▶ _Goal of the exercise_
What is the number of lines below that include the string "ClientList"? Provide that number alone.

▶ _Data for review_
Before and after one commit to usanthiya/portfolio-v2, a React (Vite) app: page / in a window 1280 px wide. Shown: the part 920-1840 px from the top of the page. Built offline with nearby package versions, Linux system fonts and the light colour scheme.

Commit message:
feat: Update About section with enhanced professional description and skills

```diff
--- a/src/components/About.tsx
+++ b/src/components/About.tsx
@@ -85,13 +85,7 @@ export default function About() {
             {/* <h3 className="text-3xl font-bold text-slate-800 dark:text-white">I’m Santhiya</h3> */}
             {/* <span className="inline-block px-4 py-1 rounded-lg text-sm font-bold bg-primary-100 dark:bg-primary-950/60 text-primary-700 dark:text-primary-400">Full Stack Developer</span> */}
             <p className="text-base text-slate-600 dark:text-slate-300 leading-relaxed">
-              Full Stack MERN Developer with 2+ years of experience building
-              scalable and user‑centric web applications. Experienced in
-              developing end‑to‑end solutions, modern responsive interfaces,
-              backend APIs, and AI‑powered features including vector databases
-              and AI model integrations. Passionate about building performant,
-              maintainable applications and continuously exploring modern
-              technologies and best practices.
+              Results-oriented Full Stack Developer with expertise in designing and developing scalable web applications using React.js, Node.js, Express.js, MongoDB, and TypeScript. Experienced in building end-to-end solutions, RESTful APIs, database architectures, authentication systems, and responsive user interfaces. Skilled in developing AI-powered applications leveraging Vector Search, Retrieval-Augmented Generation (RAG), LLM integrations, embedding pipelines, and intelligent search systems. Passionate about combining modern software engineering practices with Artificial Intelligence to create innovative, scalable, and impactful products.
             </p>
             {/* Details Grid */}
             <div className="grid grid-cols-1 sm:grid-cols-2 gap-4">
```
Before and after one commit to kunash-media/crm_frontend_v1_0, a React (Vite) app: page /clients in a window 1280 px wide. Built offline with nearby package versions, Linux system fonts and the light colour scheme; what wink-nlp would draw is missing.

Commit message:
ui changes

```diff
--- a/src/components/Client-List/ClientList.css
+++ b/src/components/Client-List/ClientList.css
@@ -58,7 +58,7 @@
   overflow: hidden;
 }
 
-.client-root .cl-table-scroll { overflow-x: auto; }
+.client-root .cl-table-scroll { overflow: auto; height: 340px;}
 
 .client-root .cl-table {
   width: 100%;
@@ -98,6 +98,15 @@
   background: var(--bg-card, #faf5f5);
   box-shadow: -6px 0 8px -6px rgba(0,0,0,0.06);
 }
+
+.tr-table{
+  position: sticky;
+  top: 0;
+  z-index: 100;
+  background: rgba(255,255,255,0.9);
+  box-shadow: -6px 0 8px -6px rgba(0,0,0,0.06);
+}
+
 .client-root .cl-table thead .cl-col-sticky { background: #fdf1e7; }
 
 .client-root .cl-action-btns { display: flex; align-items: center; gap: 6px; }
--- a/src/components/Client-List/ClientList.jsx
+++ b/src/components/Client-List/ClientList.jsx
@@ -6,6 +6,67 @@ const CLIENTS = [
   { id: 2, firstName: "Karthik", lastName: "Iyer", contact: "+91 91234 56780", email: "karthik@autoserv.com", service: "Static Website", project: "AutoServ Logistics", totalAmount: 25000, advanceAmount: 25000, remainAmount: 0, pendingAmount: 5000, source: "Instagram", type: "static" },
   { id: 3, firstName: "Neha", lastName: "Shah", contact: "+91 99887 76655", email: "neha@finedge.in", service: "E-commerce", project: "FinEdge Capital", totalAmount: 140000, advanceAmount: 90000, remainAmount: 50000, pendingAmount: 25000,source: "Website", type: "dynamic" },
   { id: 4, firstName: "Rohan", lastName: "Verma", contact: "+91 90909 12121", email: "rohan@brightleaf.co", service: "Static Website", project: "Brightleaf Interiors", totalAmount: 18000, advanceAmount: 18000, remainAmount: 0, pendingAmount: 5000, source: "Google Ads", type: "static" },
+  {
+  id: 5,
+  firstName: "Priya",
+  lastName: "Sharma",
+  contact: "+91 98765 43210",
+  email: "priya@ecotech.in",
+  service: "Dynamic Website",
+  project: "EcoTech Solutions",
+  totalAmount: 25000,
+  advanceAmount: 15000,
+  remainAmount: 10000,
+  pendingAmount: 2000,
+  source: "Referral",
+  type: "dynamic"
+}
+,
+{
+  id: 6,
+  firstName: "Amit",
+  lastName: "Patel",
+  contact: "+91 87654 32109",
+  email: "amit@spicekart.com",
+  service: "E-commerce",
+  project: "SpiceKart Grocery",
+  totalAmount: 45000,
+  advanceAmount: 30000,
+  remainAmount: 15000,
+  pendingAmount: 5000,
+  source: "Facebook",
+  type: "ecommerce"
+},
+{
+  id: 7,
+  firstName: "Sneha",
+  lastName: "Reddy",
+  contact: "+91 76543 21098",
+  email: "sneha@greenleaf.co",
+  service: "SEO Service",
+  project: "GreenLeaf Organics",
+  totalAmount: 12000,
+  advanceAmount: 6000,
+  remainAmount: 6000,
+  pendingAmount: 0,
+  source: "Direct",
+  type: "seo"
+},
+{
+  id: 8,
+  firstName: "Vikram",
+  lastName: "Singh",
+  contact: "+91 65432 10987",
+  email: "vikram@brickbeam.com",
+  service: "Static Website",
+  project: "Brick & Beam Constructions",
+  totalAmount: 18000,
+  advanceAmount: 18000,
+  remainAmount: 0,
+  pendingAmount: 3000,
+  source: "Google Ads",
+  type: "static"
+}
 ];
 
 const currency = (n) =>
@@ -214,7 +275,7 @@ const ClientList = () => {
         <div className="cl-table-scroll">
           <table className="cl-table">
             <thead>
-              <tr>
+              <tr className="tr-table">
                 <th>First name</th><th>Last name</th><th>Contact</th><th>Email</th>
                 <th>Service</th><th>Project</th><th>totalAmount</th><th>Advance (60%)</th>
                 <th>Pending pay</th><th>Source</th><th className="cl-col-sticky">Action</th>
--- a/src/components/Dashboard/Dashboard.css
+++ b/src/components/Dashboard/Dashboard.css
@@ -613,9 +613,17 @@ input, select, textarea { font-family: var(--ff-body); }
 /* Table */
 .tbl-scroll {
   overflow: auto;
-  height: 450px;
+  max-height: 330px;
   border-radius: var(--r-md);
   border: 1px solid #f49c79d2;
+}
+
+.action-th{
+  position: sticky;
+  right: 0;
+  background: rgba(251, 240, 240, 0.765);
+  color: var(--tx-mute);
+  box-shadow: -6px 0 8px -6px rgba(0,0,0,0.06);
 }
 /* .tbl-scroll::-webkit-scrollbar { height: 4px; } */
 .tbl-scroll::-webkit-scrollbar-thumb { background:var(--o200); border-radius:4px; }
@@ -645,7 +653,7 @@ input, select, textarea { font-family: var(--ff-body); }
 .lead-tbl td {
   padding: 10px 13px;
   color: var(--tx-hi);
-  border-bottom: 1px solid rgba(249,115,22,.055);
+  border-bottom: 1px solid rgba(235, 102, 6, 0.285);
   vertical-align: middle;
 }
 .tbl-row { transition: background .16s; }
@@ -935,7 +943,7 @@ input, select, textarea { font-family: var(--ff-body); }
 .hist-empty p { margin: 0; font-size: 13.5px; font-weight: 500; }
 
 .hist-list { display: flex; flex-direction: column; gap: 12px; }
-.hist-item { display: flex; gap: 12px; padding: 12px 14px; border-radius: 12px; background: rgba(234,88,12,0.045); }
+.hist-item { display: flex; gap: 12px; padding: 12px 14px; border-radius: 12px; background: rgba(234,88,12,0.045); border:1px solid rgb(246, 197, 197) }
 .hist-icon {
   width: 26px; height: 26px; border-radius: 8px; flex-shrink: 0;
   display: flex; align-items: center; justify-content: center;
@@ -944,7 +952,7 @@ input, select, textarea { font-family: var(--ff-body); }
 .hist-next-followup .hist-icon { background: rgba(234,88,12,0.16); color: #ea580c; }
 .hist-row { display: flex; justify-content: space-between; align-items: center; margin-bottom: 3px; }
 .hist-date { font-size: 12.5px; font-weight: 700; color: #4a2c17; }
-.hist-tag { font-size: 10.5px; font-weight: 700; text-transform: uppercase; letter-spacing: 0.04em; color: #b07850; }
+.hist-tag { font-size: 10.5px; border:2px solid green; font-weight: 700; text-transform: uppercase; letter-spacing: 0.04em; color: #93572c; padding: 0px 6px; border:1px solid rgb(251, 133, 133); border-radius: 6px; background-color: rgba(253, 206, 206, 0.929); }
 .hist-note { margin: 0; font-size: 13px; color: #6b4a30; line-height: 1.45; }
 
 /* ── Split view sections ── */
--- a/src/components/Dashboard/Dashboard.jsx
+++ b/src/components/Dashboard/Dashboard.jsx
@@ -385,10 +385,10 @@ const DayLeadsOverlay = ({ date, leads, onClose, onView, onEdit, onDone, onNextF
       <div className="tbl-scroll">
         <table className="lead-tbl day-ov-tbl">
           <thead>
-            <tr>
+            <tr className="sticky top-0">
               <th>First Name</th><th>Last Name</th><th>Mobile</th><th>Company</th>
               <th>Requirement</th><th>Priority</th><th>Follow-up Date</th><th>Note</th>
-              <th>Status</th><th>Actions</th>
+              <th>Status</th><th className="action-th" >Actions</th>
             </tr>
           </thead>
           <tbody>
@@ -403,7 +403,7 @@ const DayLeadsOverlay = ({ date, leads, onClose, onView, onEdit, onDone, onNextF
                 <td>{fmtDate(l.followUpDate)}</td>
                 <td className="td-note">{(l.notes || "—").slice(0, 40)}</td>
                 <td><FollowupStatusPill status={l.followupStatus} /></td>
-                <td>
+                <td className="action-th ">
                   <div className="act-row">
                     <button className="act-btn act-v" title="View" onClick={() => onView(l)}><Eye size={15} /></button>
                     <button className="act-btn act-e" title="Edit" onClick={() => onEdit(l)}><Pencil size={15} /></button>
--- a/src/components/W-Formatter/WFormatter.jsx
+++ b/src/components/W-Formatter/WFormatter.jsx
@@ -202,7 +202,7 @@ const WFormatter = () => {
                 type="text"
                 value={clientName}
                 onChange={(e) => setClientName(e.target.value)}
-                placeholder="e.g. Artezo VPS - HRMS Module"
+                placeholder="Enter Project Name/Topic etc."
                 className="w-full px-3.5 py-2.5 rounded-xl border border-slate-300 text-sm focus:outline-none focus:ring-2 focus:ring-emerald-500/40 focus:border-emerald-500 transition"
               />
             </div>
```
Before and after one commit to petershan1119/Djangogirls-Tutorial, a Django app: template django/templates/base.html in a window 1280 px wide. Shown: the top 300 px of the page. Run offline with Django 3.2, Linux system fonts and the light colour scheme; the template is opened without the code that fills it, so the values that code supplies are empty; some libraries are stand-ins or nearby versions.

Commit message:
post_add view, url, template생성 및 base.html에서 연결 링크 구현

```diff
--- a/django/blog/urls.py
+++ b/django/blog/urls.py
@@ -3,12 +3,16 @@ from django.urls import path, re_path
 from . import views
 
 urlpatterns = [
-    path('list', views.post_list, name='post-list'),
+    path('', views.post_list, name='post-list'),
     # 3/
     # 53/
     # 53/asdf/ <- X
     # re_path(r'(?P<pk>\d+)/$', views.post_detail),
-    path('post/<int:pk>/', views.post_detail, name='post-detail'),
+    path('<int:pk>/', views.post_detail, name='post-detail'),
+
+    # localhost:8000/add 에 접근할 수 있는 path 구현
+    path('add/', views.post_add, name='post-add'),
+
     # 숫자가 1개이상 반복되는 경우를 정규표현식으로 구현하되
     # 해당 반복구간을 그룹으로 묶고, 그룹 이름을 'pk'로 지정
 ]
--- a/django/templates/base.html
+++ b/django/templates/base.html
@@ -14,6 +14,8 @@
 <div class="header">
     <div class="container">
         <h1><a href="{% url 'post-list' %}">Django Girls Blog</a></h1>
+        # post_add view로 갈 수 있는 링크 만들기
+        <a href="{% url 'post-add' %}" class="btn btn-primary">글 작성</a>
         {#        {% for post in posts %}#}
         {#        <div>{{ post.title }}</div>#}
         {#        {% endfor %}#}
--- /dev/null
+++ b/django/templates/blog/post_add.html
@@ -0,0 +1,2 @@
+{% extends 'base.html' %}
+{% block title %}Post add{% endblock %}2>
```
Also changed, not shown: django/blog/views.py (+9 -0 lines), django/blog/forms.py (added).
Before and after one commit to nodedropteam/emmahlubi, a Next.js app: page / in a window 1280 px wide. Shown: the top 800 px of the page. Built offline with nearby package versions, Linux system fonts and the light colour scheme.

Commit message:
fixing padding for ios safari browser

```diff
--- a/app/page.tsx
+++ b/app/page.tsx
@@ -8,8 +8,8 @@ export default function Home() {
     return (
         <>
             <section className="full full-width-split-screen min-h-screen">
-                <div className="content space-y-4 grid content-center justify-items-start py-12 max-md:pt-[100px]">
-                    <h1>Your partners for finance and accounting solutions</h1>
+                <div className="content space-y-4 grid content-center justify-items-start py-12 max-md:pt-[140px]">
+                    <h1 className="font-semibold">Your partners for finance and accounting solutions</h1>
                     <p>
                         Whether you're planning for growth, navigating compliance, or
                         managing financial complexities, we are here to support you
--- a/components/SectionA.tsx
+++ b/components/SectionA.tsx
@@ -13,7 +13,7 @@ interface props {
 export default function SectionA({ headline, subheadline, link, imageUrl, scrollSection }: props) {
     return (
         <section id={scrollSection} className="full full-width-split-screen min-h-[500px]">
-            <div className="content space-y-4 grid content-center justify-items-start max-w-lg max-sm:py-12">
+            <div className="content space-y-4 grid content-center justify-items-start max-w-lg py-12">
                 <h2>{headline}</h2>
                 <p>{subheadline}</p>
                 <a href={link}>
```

▶ _Solved exercise_
5